Principles of Optics is one of the most highly cited and most influential physics books ever published, and one of the classic science books of the twentieth century. To celebrate the 60th anniversary of this remarkable book's first publication, the seventh expanded edition has been reprinted with a special foreword by Sir Peter Knight. The seventh edition was the first thorough revision and expansion of this definitive text. Amongst the material introduced in the seventh edition is a section on CAT scans, a chapter on scattering from inhomogeneous media, including an account of the principles of diffraction tomography, an account of scattering from periodic potentials, and a section on the so-called Rayleigh-Sommerfield diffraction theory. This expansive and timeless book continues to be invaluable to advanced undergraduates, graduate students and researchers working in all areas of optics.

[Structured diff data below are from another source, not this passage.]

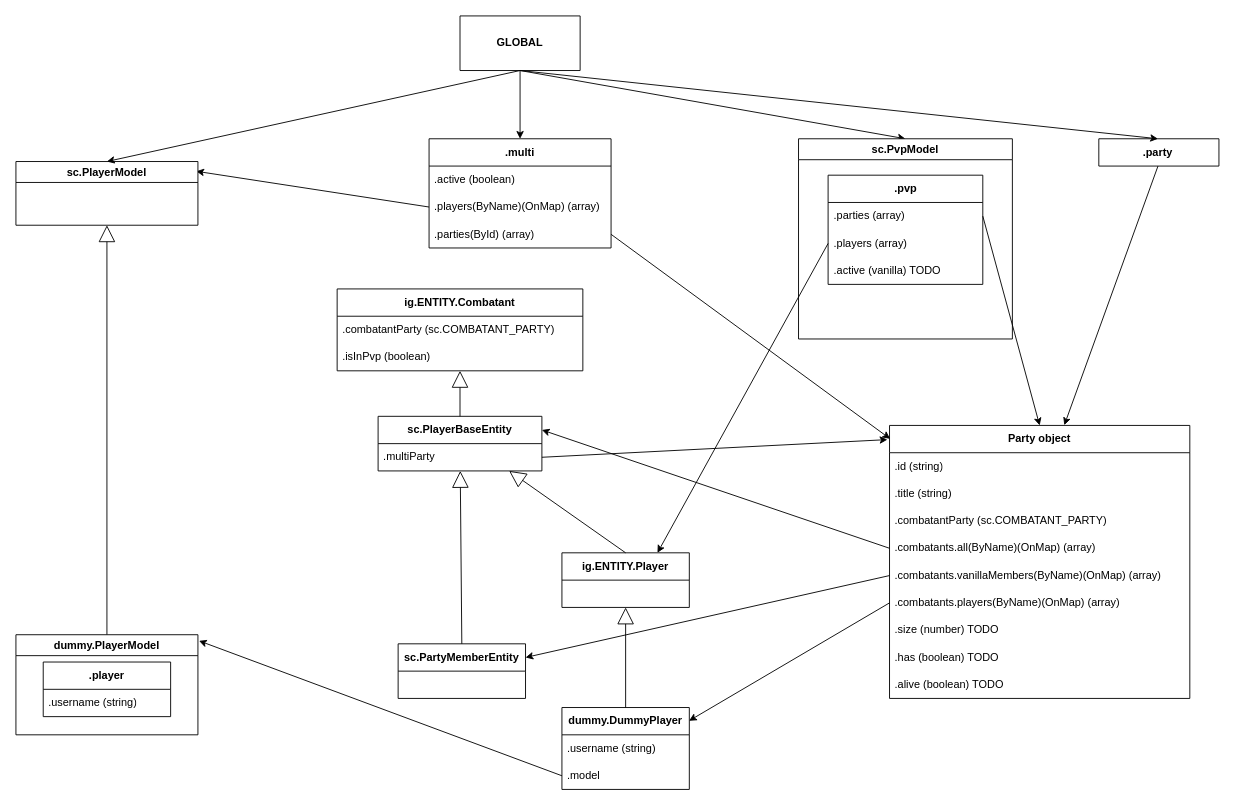
This is docs/drawio/game-vars.drawio from krypciak/cc-multibakery, a draw.io file, before an edit. Source tidied: cells renumbered, new cells numbered last; positions are measured from the earlier drawing's top-left corner, leaving out a move shared by most shapes. Both pictures are drawn from the tidied source at 91%, with x=0, y=0 at pixel (15, 15).
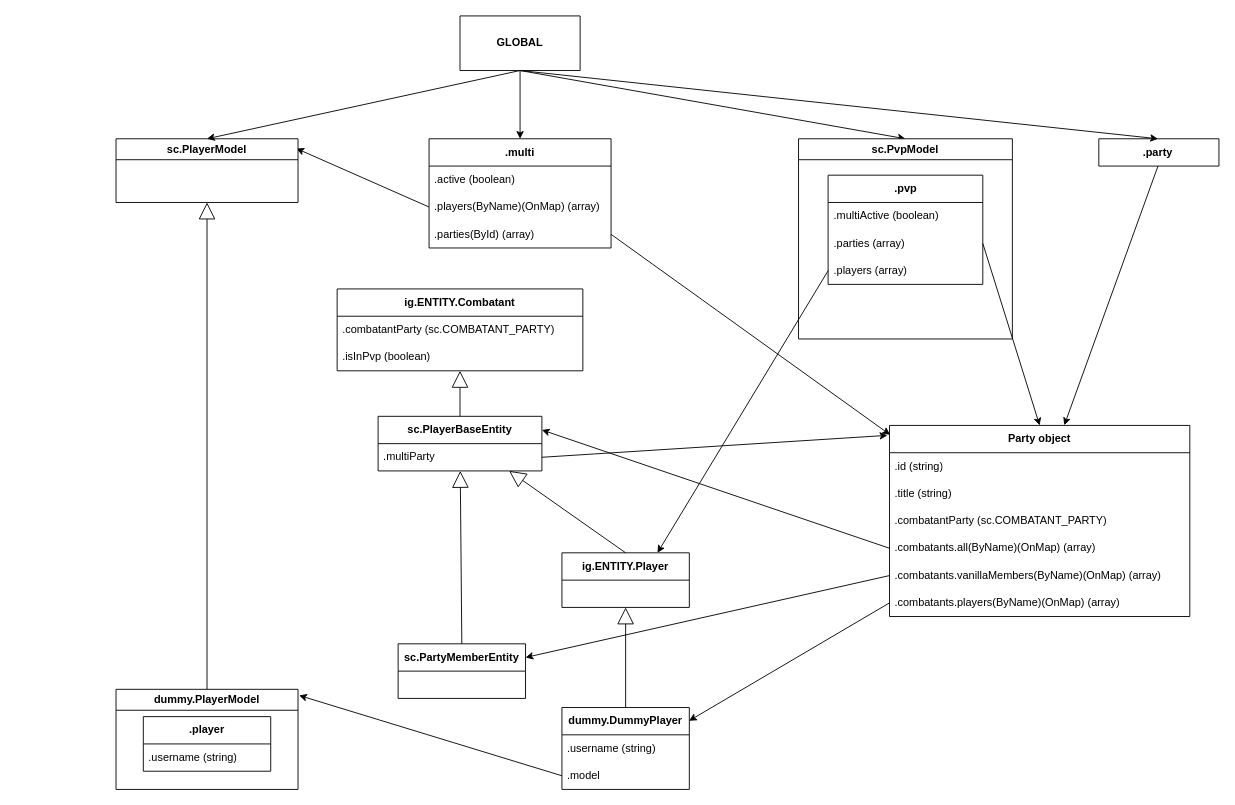
The same diagram, later.

Commit message (it also covers changes not shown here):
Add pvp.multiActive read only game variable

Unchanged cells that the change refers to:
```xml
<mxCell id="49" value="&lt;b&gt;.pvp&lt;/b&gt;" style="swimlane;fontStyle=0;horizontal=1;startSize=30;whiteSpace=wrap;html=1;" parent="48" vertex="1">
  <mxGeometry x="32.5" y="40" width="170" height="120" as="geometry" />
</mxCell>
```

The edit, as a diff of the source:
```diff
@@
     <mxCell id="12" value="&lt;b&gt;Party object&lt;/b&gt;" style="swimlane;fontStyle=0;horizontal=1;startSize=30;whiteSpace=wrap;html=1;" parent="1" vertex="1">
-      <mxGeometry x="960" y="450" width="330" height="300" as="geometry" />
+      <mxGeometry x="960" y="450" width="330" height="210" as="geometry" />
     </mxCell>
@@
-    <mxCell id="19" value=".size (number) TODO" style="text;strokeColor=none;fillColor=none;align=left;verticalAlign=middle;spacingLeft=4;spacingRight=4;overflow=hidden;whiteSpace=wrap;html=1;" parent="12" vertex="1">
-      <mxGeometry y="210" width="330" height="30" as="geometry" />
-    </mxCell>
-    <mxCell id="20" value=".has (boolean) TODO" style="text;strokeColor=none;fillColor=none;align=left;verticalAlign=middle;spacingLeft=4;spacingRight=4;overflow=hidden;whiteSpace=wrap;html=1;" parent="12" vertex="1">
-      <mxGeometry y="240" width="330" height="30" as="geometry" />
-    </mxCell>
-    <mxCell id="21" value=".alive (boolean) TODO" style="text;strokeColor=none;fillColor=none;align=left;verticalAlign=middle;spacingLeft=4;spacingRight=4;overflow=hidden;whiteSpace=wrap;html=1;" parent="12" vertex="1">
-      <mxGeometry y="270" width="330" height="30" as="geometry" />
-    </mxCell>
@@
     <mxCell id="38" value="sc.PlayerModel" style="swimlane;whiteSpace=wrap;html=1;" parent="1" vertex="1">
-      <mxGeometry y="160" width="200" height="70" as="geometry" />
+      <mxGeometry x="110" y="135" width="200" height="70" as="geometry" />
     </mxCell>
     <mxCell id="39" value="dummy.PlayerModel" style="swimlane;whiteSpace=wrap;html=1;" parent="1" vertex="1">
-      <mxGeometry y="680" width="200" height="110" as="geometry" />
+      <mxGeometry x="110" y="740" width="200" height="110" as="geometry" />
     </mxCell>
@@
+    <mxCell id="52" value=".multiActive (boolean)" style="text;strokeColor=none;fillColor=none;align=left;verticalAlign=middle;spacingLeft=4;spacingRight=4;overflow=hidden;whiteSpace=wrap;html=1;" parent="49" vertex="1">
+      <mxGeometry y="30" width="170" height="30" as="geometry" />
+    </mxCell>
     <mxCell id="50" value=".parties (array)" style="text;strokeColor=none;fillColor=none;align=left;verticalAlign=middle;spacingLeft=4;spacingRight=4;overflow=hidden;points=[[0,0.5],[1,0.5]];portConstraint=eastwest;whiteSpace=wrap;html=1;" parent="49" vertex="1">
-      <mxGeometry y="30" width="170" height="30" as="geometry" />
+      <mxGeometry y="60" width="170" height="30" as="geometry" />
     </mxCell>
     <mxCell id="51" value=".players (array)" style="text;strokeColor=none;fillColor=none;align=left;verticalAlign=middle;spacingLeft=4;spacingRight=4;overflow=hidden;points=[[0,0.5],[1,0.5]];portConstraint=eastwest;whiteSpace=wrap;html=1;" parent="49" vertex="1">
-      <mxGeometry y="60" width="170" height="30" as="geometry" />
+      <mxGeometry y="90" width="170" height="30" as="geometry" />
     </mxCell>
-    <mxCell id="52" value=".active (vanilla) TODO" style="text;strokeColor=none;fillColor=none;align=left;verticalAlign=middle;spacingLeft=4;spacingRight=4;overflow=hidden;whiteSpace=wrap;html=1;" parent="49" vertex="1">
-      <mxGeometry y="90" width="170" height="30" as="geometry" />
-    </mxCell>
```
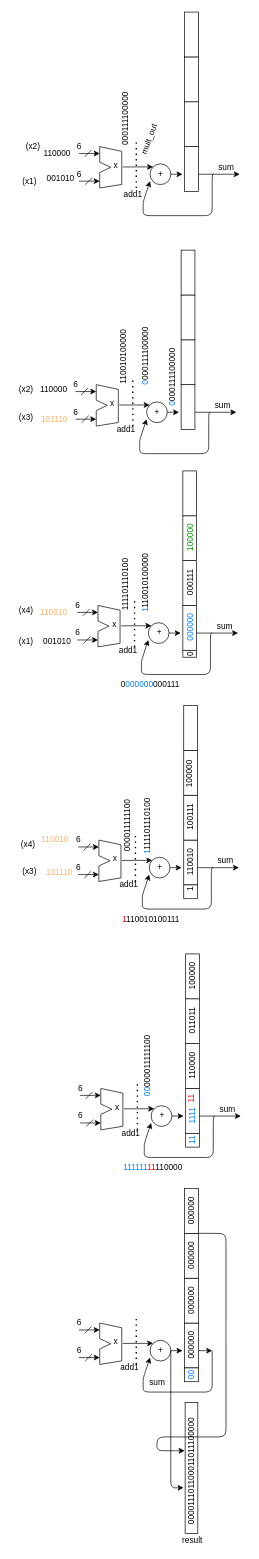
The draw.io diagram page "MULT1" (7 of 8) of AME-block_diagram.drawio in CostantinoTaranto/AME_Block-Diagram, before the edit. Source tidied: cells renumbered, new cells numbered last; positions are measured from the earlier drawing's top-left corner, leaving out a move shared by most shapes. Both pictures are drawn from the tidied source at 69%, with x=0, y=0 at pixel (12, 12).
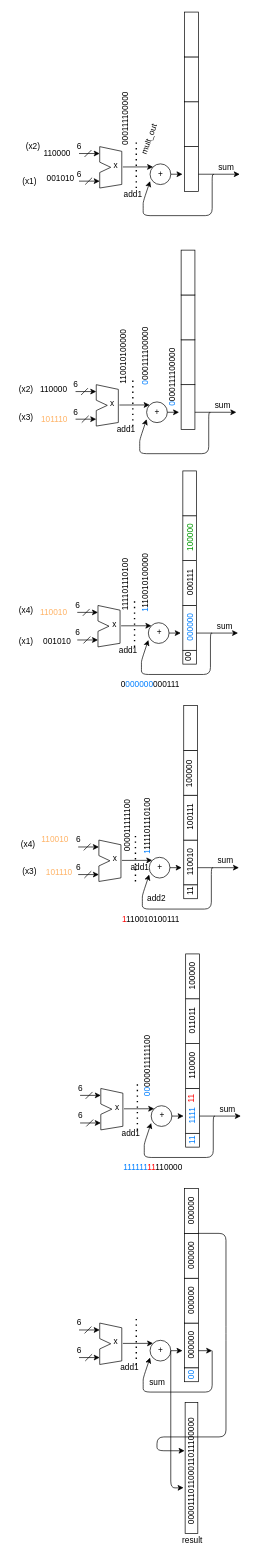
After the change.

Change to the diagram source:
```diff
@@
     <mxCell id="100" style="rounded=0;whiteSpace=wrap;html=1;" parent="1" vertex="1">
-      <mxGeometry x="247.5" y="925" width="20" height="10" as="geometry" />
+      <mxGeometry x="247.5" y="925" width="20" height="20" as="geometry" />
     </mxCell>
-    <mxCell id="101" value="0" style="text;html=1;align=center;verticalAlign=middle;rotation=-90;" parent="1" vertex="1">
-      <mxGeometry x="248" y="921" width="20" height="20" as="geometry" />
+    <mxCell id="101" value="00" style="text;html=1;align=center;verticalAlign=middle;rotation=-90;" parent="1" vertex="1">
+      <mxGeometry x="240.9" y="925" width="30" height="20" as="geometry" />
     </mxCell>
@@
     <mxCell id="125" value="add1" style="text;html=1;align=center;verticalAlign=middle;" parent="1" vertex="1">
-      <mxGeometry x="148.8" y="1255" width="40" height="20" as="geometry" />
+      <mxGeometry x="165" y="1230" width="40" height="20" as="geometry" />
     </mxCell>
@@
-    <mxCell id="134" value="1" style="text;html=1;align=center;verticalAlign=middle;rotation=-90;" parent="1" vertex="1">
-      <mxGeometry x="248" y="1261.5" width="20" height="20" as="geometry" />
+    <mxCell id="134" value="11" style="text;html=1;align=center;verticalAlign=middle;rotation=-90;" parent="1" vertex="1">
+      <mxGeometry x="243" y="1264.5" width="30" height="20" as="geometry" />
     </mxCell>
@@
+    <mxCell id="220" value="add2" style="text;html=1;align=center;verticalAlign=middle;" parent="1" vertex="1">
+      <mxGeometry x="188.8" y="1275" width="40" height="20" as="geometry" />
+    </mxCell>
```
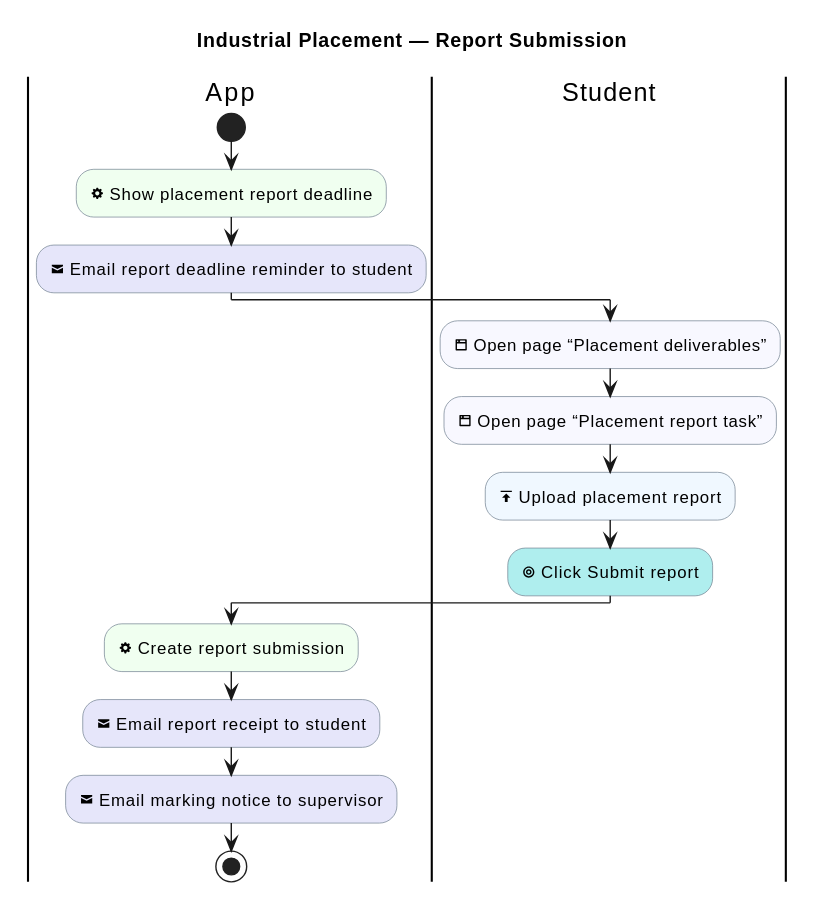
Before: industrial-placement-group-project/diagrams/industrial-placement/report-submission.svg, a diagram exported from PlantUML (sdflkjssl/sdflkjssl.github.io).
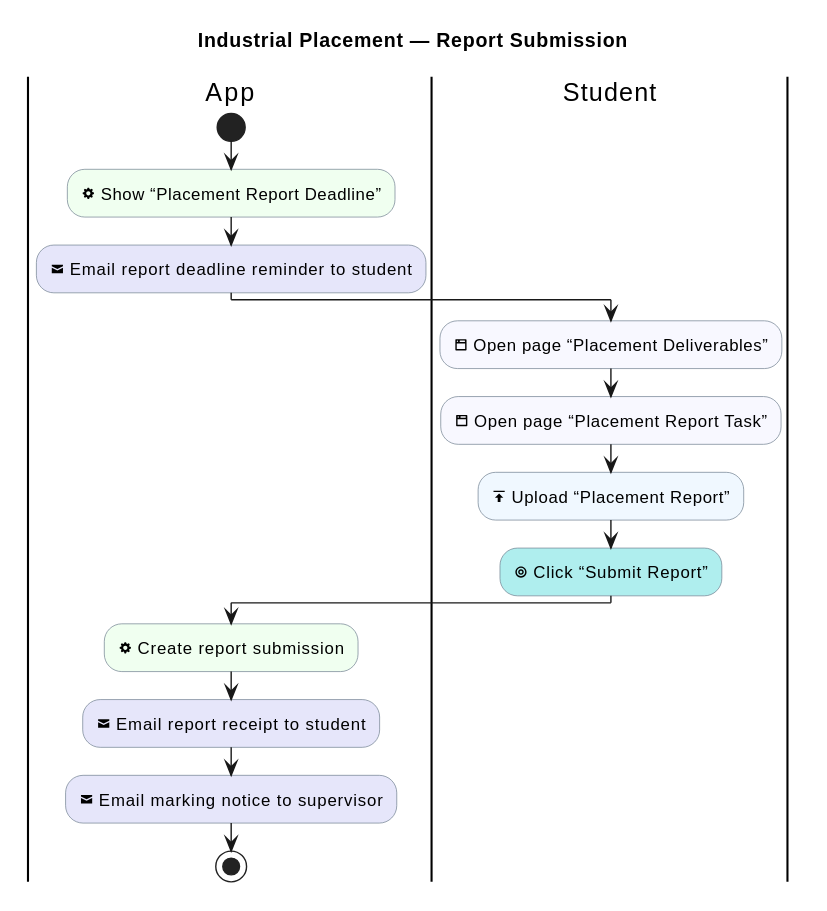
After the change.

The edit, as a diff of the source:
```diff
@@ -12,13 +12,13 @@
 
 |App|
 start
-:<&cog> Show placement report deadline; <<#HoneyDew>>
+:<&cog> Show “Placement Report Deadline”; <<#HoneyDew>>
 :<&envelope-closed> Email report deadline reminder to student; <<#Lavender>>
 |Student|
-:<&browser> Open page “Placement deliverables”; <<#GhostWhite>>
-:<&browser> Open page “Placement report task”; <<#GhostWhite>>
-:<&data-transfer-upload> Upload placement report; <<#AliceBlue>>
-:<&target> Click Submit report; <<#PaleTurquoise>>
+:<&browser> Open page “Placement Deliverables”; <<#GhostWhite>>
+:<&browser> Open page “Placement Report Task”; <<#GhostWhite>>
+:<&data-transfer-upload> Upload “Placement Report”; <<#AliceBlue>>
+:<&target> Click “Submit Report”; <<#PaleTurquoise>>
 |App|
 :<&cog> Create report submission; <<#HoneyDew>>
 :<&envelope-closed> Email report receipt to student; <<#Lavender>>
```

Max Born was one of the most distinguished and influential physicists of the twentieth century. Although he was awarded the Nobel Prize for his fundamental researches in quantum mechanics, he made also substantial contributions to other branches of physics, for example to the theory of lattice dynamics of crystals. He created a leading school of theoretical physics at Goettingen University, which had a major impact on the development of physics. From 1936 until his retirement in 1953 he was the Tait Professor of Natural Philosophy at the University of Edinburgh. Born was a prolific writer, who published about 360 papers and 30 books. He received numerous honors apart from the Nobel Prize; he was elected Fellow of learned academies throughout the world and he was awarded many honorary degrees. Emil Wolf was the Wilson Professor of Optical Physics at the University of Rochester. He received B.Sc. and Ph.D. degrees from Bristol University and a D.Sc. degree from the University of Edinburgh. He joined Max Born there in 1951 to collaborate with him in the writing of Principles of Optics. He was Max Born's last assistant. In addition to Principles of Optics, Professor Wolf was the co-author, with Professor Leonard Mandel, of a comprehensive text Optical Coherence and Quantum Optics, and he was the editor of a well known series, Progress in Optics. His numerous contributions to optics are well known and have been recognized by many awards, including seven honorary doctorates. Professor Wolf was President of the Optical Society of America in 1978 and was an honorary member of that society, as well as of the Optical Societies of India and Australia.